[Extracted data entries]
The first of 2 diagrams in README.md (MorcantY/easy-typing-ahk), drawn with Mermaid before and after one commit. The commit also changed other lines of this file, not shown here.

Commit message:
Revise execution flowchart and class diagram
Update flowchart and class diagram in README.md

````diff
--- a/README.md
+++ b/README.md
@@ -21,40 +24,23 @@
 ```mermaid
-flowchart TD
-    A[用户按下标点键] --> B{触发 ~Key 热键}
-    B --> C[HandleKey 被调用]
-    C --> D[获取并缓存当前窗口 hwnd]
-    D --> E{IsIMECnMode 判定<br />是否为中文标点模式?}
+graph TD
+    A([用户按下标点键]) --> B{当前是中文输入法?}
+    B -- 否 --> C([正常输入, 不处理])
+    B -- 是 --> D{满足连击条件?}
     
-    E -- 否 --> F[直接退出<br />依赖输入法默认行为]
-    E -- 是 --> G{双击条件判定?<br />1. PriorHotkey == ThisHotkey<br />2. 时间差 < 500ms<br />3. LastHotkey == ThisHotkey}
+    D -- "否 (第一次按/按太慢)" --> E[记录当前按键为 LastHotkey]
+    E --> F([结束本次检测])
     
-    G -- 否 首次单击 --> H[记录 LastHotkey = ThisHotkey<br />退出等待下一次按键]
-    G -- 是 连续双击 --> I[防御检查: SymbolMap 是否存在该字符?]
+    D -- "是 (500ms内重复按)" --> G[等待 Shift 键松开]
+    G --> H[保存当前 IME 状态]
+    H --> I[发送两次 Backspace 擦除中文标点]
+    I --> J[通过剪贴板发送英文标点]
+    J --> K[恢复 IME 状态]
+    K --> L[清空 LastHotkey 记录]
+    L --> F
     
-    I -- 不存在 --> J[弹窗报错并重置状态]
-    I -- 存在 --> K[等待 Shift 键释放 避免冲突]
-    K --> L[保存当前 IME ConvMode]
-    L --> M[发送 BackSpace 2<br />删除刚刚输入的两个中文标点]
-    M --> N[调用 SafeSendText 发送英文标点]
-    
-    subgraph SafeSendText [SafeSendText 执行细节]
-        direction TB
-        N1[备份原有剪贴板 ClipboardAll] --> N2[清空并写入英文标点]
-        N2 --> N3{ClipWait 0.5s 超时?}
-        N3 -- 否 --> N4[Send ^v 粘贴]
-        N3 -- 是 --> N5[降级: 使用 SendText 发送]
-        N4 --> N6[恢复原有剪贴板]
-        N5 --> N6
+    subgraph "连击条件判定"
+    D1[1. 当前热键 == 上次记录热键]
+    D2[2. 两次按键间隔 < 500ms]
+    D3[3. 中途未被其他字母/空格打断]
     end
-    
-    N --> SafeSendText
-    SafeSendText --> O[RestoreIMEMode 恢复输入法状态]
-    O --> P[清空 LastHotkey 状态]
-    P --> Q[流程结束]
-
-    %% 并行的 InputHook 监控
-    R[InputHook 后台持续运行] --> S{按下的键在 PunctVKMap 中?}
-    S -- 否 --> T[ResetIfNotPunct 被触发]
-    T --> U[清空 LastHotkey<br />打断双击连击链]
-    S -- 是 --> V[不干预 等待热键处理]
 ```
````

▶ [Required action]: Only the lines from the one with "BackSpace 2<br />删除刚刚输入的两个中文标点]" through the end of the data belong in the answer, each reproduced exactly.

▶ [Answer space]:
-    L --> M[发送 BackSpace 2<br />删除刚刚输入的两个中文标点]
-    M --> N[调用 SafeSendText 发送英文标点]
-    
-    subgraph SafeSendText [SafeSendText 执行细节]
-        direction TB
-        N1[备份原有剪贴板 ClipboardAll] --> N2[清空并写入英文标点]
-        N2 --> N3{ClipWait 0.5s 超时?}
-        N3 -- 否 --> N4[Send ^v 粘贴]
-        N3 -- 是 --> N5[降级: 使用 SendText 发送]
-        N4 --> N6[恢复原有剪贴板]
-        N5 --> N6
+    subgraph "连击条件判定"
+    D1[1. 当前热键 == 上次记录热键]
+    D2[2. 两次按键间隔 < 500ms]
+    D3[3. 中途未被其他字母/空格打断]
     end
-    
-    N --> SafeSendText
-    SafeSendText --> O[RestoreIMEMode 恢复输入法状态]
-    O --> P[清空 LastHotkey 状态]
-    P --> Q[流程结束]
-
-    %% 并行的 InputHook 监控
-    R[InputHook 后台持续运行] --> S{按下的键在 PunctVKMap 中?}
-    S -- 否 --> T[ResetIfNotPunct 被触发]
-    T --> U[清空 LastHotkey<br />打断双击连击链]
-    S -- 是 --> V[不干预 等待热键处理]
 ```
````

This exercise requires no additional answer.